▸ Required work:
Copy out each line containing "display" from the entries below.
───── Dataset extract ─────
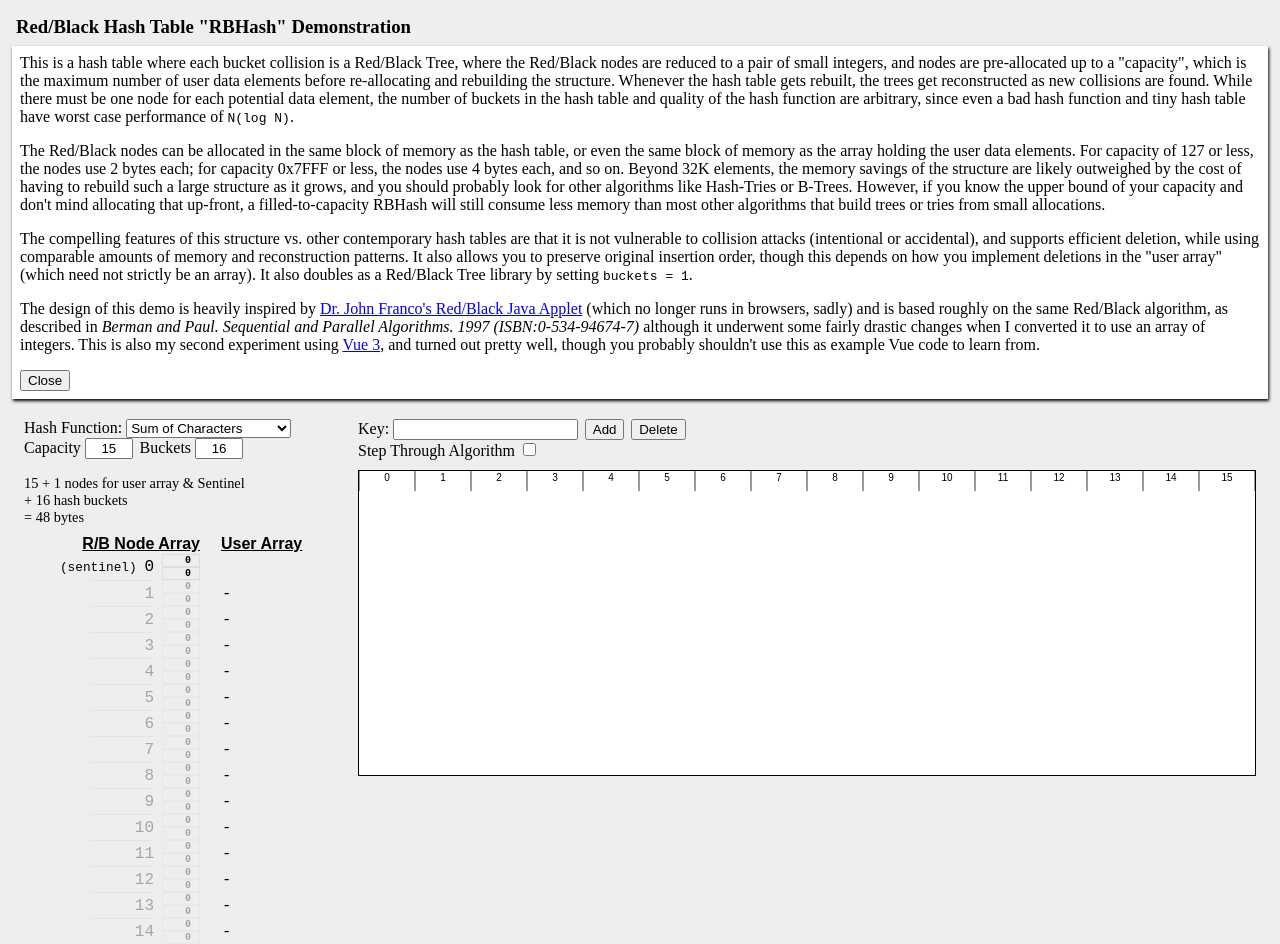
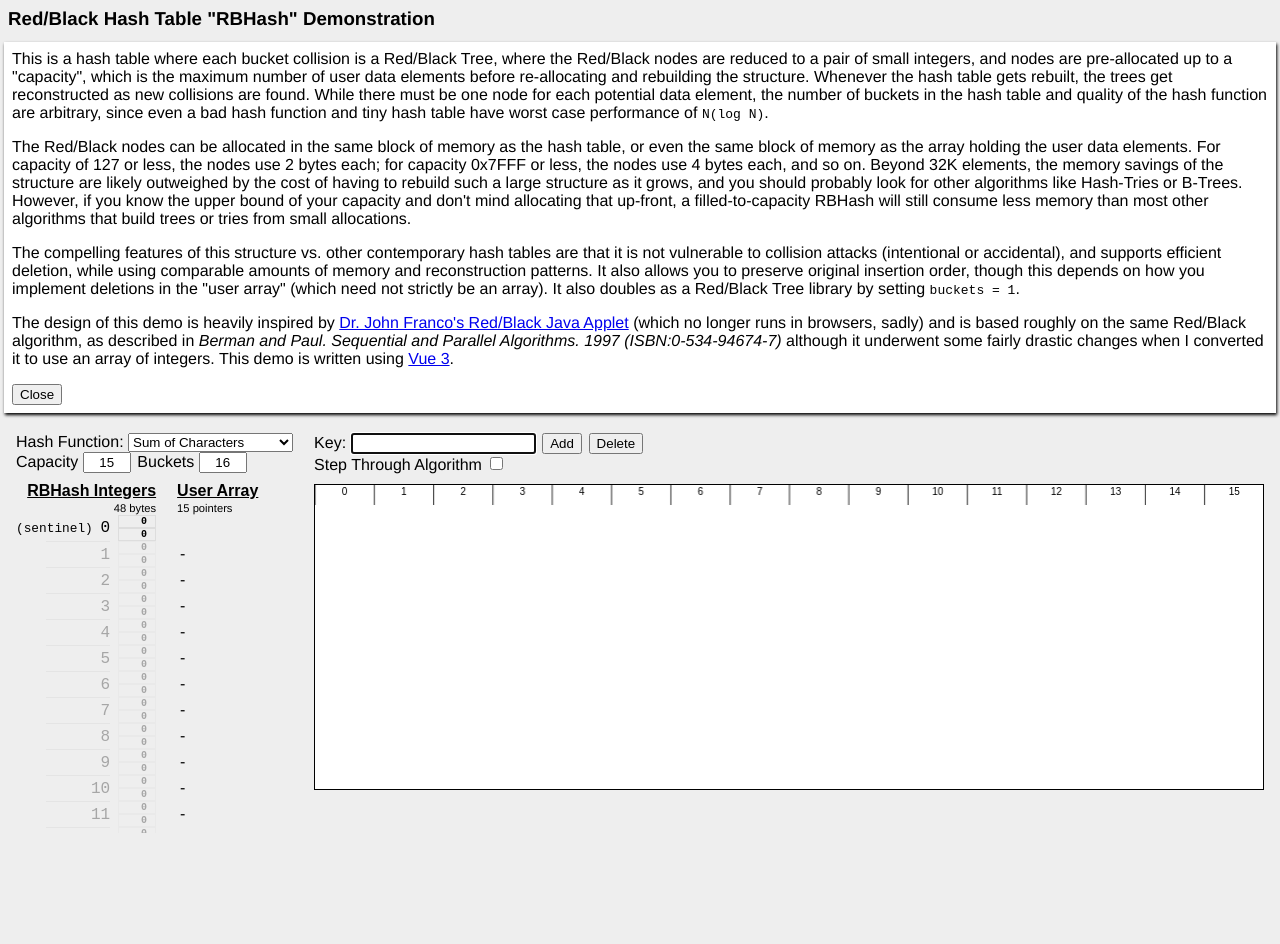
Before and after one commit to nrdvana/RBHash, a Vue app in the folder js_demo/: page / in a window 1280 px wide. Shown: the top 944 px of the page. After the commit the page ends 849 px from the top, so only its background shows below. Built offline with nearby package versions, Linux system fonts and the light colour scheme.

Commit message:
Lots of styling improvements
Auto-focus the search blank, list the RBHash bytes more exactly but with
tooltips that show the math, shrink the caption of size details to a single
line below the table headers, prevent the page from scrolling, etc.

```diff
--- a/js_demo/index.html
+++ b/js_demo/index.html
@@ -1,5 +1,5 @@
 <!DOCTYPE html>
-<html lang="en" style="background-color: #EEE; color: black;">
+<html lang="en">
    <head>
       <meta charset="UTF-8">
       <link rel="icon" href="/favicon.ico">
--- a/js_demo/src/App.vue
+++ b/js_demo/src/App.vue
@@ -7,6 +7,11 @@ import { ref, triggerRef, watch } from 'vue'
 import RBHashArrayView from './component/RBHashArrayView.vue'
 import RBHashVisualizer from './component/RBHashVisualizer.vue'
 import RBHash from './RBHash.js'
+
+// enables v-focus in templates
+const vFocus = {
+  mounted: (el) => el.focus()
+}
 
 const show_description= ref(true)
 const hash_function= ref('sum')
@@ -55,6 +60,9 @@ function hashfunc(str) {
       for (let i= 0; i < str.length; i++)
          x += str.codePointAt(i);
       return x;
+   }
+   if (hash_function.value == 'md5') {
+      // TODO
    }
    if (hash_function.value == 'murmur') {
       // This is (mostly) MurmurHash32 by Austin Appleby, simplified for JavaScript
@@ -245,9 +253,7 @@ async function delete_value(value) {
       algorithm, as described in
       <i>Berman and Paul. Sequential and Parallel Algorithms. 1997 (ISBN:0-534-94674-7)</i>
       although it underwent some fairly drastic changes when I converted it to use an array of
-      integers.
-      This is also my second experiment using <a href="https://vuejs.org/">Vue 3</a>, and turned
-      out pretty well, though you probably shouldn't use this as example Vue code to learn from.
+      integers.  This demo is written using <a href="https://vuejs.org/">Vue 3</a>.
       </p>
       <button @click="show_description=false">Close</button>
    </div>
@@ -257,6 +263,7 @@ async function delete_value(value) {
             <label>Hash Function:
                <select name="hash_function" v-model="hash_function">
                <option value="murmur">MurmurHash32</option>
+               <!-- <option value="md5">MD5</option> -->
                <option value="sum">Sum of Characters</option>
                <option value="firstlast">First and Last Character</option>
                <option value="zero">The Number Zero</option>
@@ -275,13 +282,15 @@ async function delete_value(value) {
                </button>
             </div>
          </div>
-         <RBHashArrayView :rbhash=rbhash :user_array=user_array :markup=vis_markup
-            @node-click="(e) => select_node(e.node_id)"
-         />
+         <div class="arrayview-container">
+            <RBHashArrayView :rbhash=rbhash :user_array=user_array :markup=vis_markup
+               @node-click="(e) => select_node(e.node_id)"
+            />
+         </div>
       </div>
       <div style="flex-grow: 1">
          <div class="ops">
-            <label>Key: <input name="value" :disabled="step_promise" v-model="search_key" @keyup.enter="add_value()" /></label>
+            <label>Key: <input ref="search_blank" :disabled="step_promise" v-focus v-model="search_key" @keyup.enter="add_value()" /></label>
             <button type="button" :disabled="step_promise" @click="add_value()">Add</button>
             <button type="button" :disabled="step_promise" @click="delete_value()">Delete</button>
             <br>
@@ -307,9 +316,8 @@ h3 { margin: 8px; padding: 0px; }
 .description.collapse { display: none; }
 .app {
    min-width: 800px;
-   margin: 0 auto;
    min-height: 400px;
-   padding: 1em;
+   padding: 16px;
    display: flex;
    gap: 8px;
    align-items: stretch;
@@ -328,6 +336,9 @@ h3 { margin: 8px; padding: 0px; }
    display: flex; gap: 8px;
 }
 .ops button { margin: 0 0 0 .5em; }
+.arrayview-container {
+   overflow-y: scroll;
+}
 .main {
    display: flex; gap: 16px;
 }
--- a/js_demo/src/assets/main.css
+++ b/js_demo/src/assets/main.css
@@ -1,9 +1,22 @@
 html {
-   background-color: white;
+   background-color: #EEE;
    color: black;
+   font-family: Helvetica;
 }
 body {
+   height:100vh;
+   max-height: 100vh;
+   margin: 0;
+   padding: 0;
    display: flex;
    flex-direction: column;
    align-items: stretch;
+   overflow: hidden;
 }
+#app {
+   height: 100vh;
+   max-height: 100vh;
+   margin: 0; padding: 0;
+   display: flex;
+   flex-direction: column;
+}
--- a/js_demo/src/component/RBHashArrayView.vue
+++ b/js_demo/src/component/RBHashArrayView.vue
@@ -13,7 +13,7 @@ function nodeused(i) {
    return props.user_array[i-1] != null;
 }
 function noderef(i, right) {
-   return props.rbhash.array[ i*2 + right ] >> 1;
+   return props.rbhash.array[ i*2 + right ];
 }
 function noderef_is_red(i, right) {
    return props.rbhash.array[ i*2 + right ] & 1;
@@ -22,7 +22,7 @@ function n_buckets() {
    return props.rbhash.n_buckets;
 }
 function bucket(i) {
-   return props.rbhash.array[ props.rbhash.table_ofs + i ] >> 1;
+   return props.rbhash.array[ props.rbhash.table_ofs + i ];
 }
 
 const emit= defineEmits([ 'nodeClick' ])
@@ -31,14 +31,17 @@ const emit= defineEmits([ 'nodeClick' ])
 
 <template>
    <table>
-   <caption>
-      {{ rbhash.capacity }} + 1 nodes for user array &amp; Sentinel<br>
-      + {{ rbhash.array.length - rbhash.table_ofs }} hash buckets<br>
-      = {{ rbhash.array.length * ( rbhash.capacity <= 0x7E? 1 : rbhash.capacity <= 0x7FFE? 2 : 4 ) }} bytes
-   </caption>
    <tr>
-      <th>R/B Node Array</th>
+      <th>RBHash Integers</th>
       <th>User Array</th>
+   </tr>
+   <tr class="header-comment">
+      <td>{{ rbhash.array.length }} {{ rbhash.capacity <= 0x7E? 'bytes' : rbhash.capacity <= 0x7FFE? 'uint16_t' : 'uint32_t' }}
+         <div class="tooltip">
+         = 2 * ( {{ rbhash.capacity }} + 1 nodes ) + {{ rbhash.array.length - rbhash.table_ofs }} hash buckets
+         </div>
+      </td>
+      <td>{{ rbhash.capacity }} pointers</td>
    </tr>
    <tr class="first-data-row">
       <td class="node">
@@ -55,10 +58,10 @@ const emit= defineEmits([ 'nodeClick' ])
          <div class="node-id">{{ i }}</div>
          <div class="noderefs">
             <div :class="'noderef ' + (!nodeused(i)? 'empty' : !noderef(i,0)? '' : noderef_is_red(i, 0)? 'red' : 'black') ">
-               {{ noderef(i, 0) }}
+               {{ noderef(i, 0) }} <div v-if="noderef(i, 0)" class="tooltip">( {{ noderef(i, 0) >> 1 }} &lt;&lt; 1 ) | {{ noderef(i, 0) & 1 }}</div>
             </div>
             <div :class="'noderef ' + (!nodeused(i)? 'empty' : !noderef(i,1)? '' : noderef_is_red(i, 1)? 'red' : 'black') ">
-               {{ noderef(i, 1) }}
+               {{ noderef(i, 1) }} <div v-if="noderef(i, 1)" class="tooltip">( {{ noderef(i, 1) >> 1 }} &lt;&lt; 1 ) | {{ noderef(i, 1) & 1 }}</div>
             </div>
          </div>
       </td>
@@ -66,14 +69,16 @@ const emit= defineEmits([ 'nodeClick' ])
          {{ nodeused(i)? '"' + user_array[i-1] + '"' : '-' }}
       </td>
    </tr>
-   <tr><th>Hash Table</th></tr>
-   <tr v-for="i in parseInt((n_buckets() + 3)/4)">
+   <tr class="header-comment"><td>Hash Buckets</td></tr>
+   <tr v-for="i in parseInt((n_buckets()+3)/4)">
       <td class="bucket">
-         <template v-for="j in 4">
-            <div v-if="(i-1)*4+j-1 < n_buckets()" :class="'noderef ' + (bucket((i-1)*4+j-1)? 'black' : 'empty')">
-               {{ bucket((i-1)*4+j-1) }}
+         <div class="bucket-id">{{ (i-1)*4 }}</div>
+         <div class="noderefs">
+            <div v-for="j in Math.min(n_buckets()-(i-1)*4, 4)"
+               :class="'noderef ' + (bucket((i-1)*4+j-1)? 'black' : 'empty')">
+               {{ bucket((i-1)*4+j-1) }} <div v-if="bucket((i-1)*4+j-1)" class="tooltip">{{ bucket((i-1)*4+j-1) >> 1 }} &lt;&lt; 1</div>
             </div>
-         </template>
+         </div>
       </td>
       <td class="user-el blank">&nbsp;</td>
    </tr>
@@ -81,12 +86,22 @@ const emit= defineEmits([ 'nodeClick' ])
 </template>
 
 <style scoped>
-table { border-collapse: collapse; width: auto; min-width: 200px; width: 200px; }
+table { border-collapse: collapse; width: auto; min-width: 200px; width: 200px; position: relative; }
 caption { text-align: left; padding: 8px 0; font-size: 90%; }
 th { text-align: left; min-width: 8em; font-family: sans-serif; text-decoration: underline; }
 th:first-child { text-align: right; padding-right: 20px; }
-td:first-child { padding: 0 20px 0 0; }
+td:first-child { text-align: right; padding: 0 20px 0 0; }
 td.blank { visibility: hidden; }
+tr.header-comment td { font-size: 70%; }
+.tooltip {
+   position: absolute;
+   visibility: hidden;
+   padding: 4px;
+   color: black;
+   background-color: #FFD;
+   box-shadow: 1px 2px 2px;
+}
+*:hover > .tooltip { visibility: visible; }
 .user-el { width: auto; padding: 4px; }
 .user-el.selected {
    color: #440;
@@ -109,6 +124,7 @@ td.blank { visibility: hidden; }
    border-top: 1px solid #CCC;
 }
 .node-id span { font-size: 80%; }
+.bucket-id { font-size: 10px; }
 tr.first-data-row .node-id { border-top: none; }
 .node.empty { opacity: .3; }
 .noderefs {
```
─────
▸ Written response:
 .description.collapse { display: none; }
    display: flex;
    display: flex; gap: 8px;
    display: flex; gap: 16px;
    display: flex;
+   display: flex;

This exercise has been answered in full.